- Time spent on the performance of other services that are reported separately.
- Teaching that is general and not limited to discussion required for the management of a specific patient.
Is special documentation needed in order to bill for time?
Answer: Yes. The general rule, as we noted in an earlier edition of Coffee & Coding, is: “If it is not documented, it did not happen.” Documentation is imperative in order to get credit for all you do.
Here are some specific guidelines:
- The total time on the date of the encounter spent caring for the patient should be documented in the medical record when used as the basis for code selection.
- For shared or split visits (i.e., when two or more individuals jointly meet with or discuss the patient), you should count only the time of one individual, usually the provider signing off on the overall care of the patient (or billable NPI).
- Physician or other qualified health care professional time includes the following activities performed on behalf of the patient:
- Preparing to see the patient (e.g., review of tests).
- Obtaining and/or reviewing separately obtained history.
- Performing a medically appropriate examination and/or evaluation.
- Counseling and educating the patient/family/caregiver.
- Ordering medications, tests, or procedures.
- Referring and communicating with other healthcare professionals (when not separately reported).
- Documenting clinical information in electronic or other health records.
- Independently interpreting results (not separately reported) and communicating results to the patient/family/caregiver.
- Care coordination (not separately reported).
What if I see the patient for 75 – 120 minutes?
Prolonged outpatient evaluation and management service(s) time (with or without direct patient contact) involves time beyond the required time of the primary service. When prolonged time occurs, the appropriate prolonged services code may be reported. An additional CPT code is required for each 15-minute increment, along with the code for the total duration of the particular type of visit.

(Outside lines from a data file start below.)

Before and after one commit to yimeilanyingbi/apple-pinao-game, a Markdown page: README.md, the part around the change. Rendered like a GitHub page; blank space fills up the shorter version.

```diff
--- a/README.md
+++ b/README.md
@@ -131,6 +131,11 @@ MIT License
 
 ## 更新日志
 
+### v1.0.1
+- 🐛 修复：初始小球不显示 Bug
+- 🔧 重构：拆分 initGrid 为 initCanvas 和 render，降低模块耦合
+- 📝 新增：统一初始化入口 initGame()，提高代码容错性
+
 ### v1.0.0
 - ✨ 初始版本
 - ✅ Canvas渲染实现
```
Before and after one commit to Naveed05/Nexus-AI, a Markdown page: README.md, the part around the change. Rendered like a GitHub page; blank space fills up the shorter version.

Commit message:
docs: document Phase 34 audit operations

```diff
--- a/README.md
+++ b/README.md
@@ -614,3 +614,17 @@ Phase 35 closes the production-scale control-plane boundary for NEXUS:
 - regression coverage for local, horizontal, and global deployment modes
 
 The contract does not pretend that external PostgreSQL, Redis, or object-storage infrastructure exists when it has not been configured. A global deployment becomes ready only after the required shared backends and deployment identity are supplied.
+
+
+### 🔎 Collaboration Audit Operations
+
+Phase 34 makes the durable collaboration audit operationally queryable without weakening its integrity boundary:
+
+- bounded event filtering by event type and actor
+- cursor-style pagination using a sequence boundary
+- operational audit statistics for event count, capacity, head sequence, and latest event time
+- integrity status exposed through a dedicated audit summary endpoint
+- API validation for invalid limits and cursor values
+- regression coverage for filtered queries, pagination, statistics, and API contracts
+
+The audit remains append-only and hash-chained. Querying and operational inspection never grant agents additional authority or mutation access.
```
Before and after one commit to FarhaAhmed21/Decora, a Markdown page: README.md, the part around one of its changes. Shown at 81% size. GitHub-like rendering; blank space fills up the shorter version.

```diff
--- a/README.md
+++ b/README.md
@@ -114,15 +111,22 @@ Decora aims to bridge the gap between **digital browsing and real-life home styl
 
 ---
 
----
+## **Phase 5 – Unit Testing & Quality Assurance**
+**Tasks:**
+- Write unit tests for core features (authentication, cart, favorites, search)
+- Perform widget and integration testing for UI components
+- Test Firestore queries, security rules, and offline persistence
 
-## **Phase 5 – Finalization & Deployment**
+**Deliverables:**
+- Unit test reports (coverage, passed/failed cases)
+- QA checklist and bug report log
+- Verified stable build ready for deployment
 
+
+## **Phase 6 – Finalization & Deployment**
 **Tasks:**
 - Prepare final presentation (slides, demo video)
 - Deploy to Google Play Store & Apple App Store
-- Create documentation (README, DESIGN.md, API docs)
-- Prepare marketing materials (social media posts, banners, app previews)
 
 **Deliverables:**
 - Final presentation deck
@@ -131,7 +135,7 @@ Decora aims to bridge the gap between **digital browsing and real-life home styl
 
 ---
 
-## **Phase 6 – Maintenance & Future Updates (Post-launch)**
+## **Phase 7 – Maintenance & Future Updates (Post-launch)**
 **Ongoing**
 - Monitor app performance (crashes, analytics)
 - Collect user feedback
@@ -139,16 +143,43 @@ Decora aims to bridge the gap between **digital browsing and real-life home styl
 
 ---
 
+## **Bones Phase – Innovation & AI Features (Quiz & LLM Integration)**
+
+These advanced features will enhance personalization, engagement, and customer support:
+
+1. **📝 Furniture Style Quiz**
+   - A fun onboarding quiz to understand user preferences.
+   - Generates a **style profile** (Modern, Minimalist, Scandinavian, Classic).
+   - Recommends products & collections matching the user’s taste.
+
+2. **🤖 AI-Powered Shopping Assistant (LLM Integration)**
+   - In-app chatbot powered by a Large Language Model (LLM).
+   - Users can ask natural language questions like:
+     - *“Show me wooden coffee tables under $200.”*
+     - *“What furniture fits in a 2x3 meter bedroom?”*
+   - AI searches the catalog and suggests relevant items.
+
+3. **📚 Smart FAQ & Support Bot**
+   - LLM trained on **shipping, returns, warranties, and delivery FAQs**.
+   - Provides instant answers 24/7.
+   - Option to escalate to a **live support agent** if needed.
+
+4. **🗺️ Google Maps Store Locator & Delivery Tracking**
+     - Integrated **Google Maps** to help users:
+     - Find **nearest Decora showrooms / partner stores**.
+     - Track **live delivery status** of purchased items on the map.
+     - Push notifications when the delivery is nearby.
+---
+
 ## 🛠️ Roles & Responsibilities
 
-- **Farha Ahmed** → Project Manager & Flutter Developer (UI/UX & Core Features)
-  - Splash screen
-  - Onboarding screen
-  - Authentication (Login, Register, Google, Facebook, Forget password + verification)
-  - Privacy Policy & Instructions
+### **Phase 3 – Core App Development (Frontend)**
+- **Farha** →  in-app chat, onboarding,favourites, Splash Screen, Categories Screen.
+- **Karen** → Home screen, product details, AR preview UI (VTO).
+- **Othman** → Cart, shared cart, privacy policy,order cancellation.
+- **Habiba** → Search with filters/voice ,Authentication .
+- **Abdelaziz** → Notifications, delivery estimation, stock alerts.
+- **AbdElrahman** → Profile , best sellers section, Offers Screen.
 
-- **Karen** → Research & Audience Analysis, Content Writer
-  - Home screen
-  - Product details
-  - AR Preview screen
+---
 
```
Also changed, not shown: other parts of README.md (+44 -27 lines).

Below is the timetable with the limits outlining when to use an additional CPT code to bill correctly for the total time spent.
CPC, CFPC, CEMC
Senior Manager, Regulatory and Coding Compliance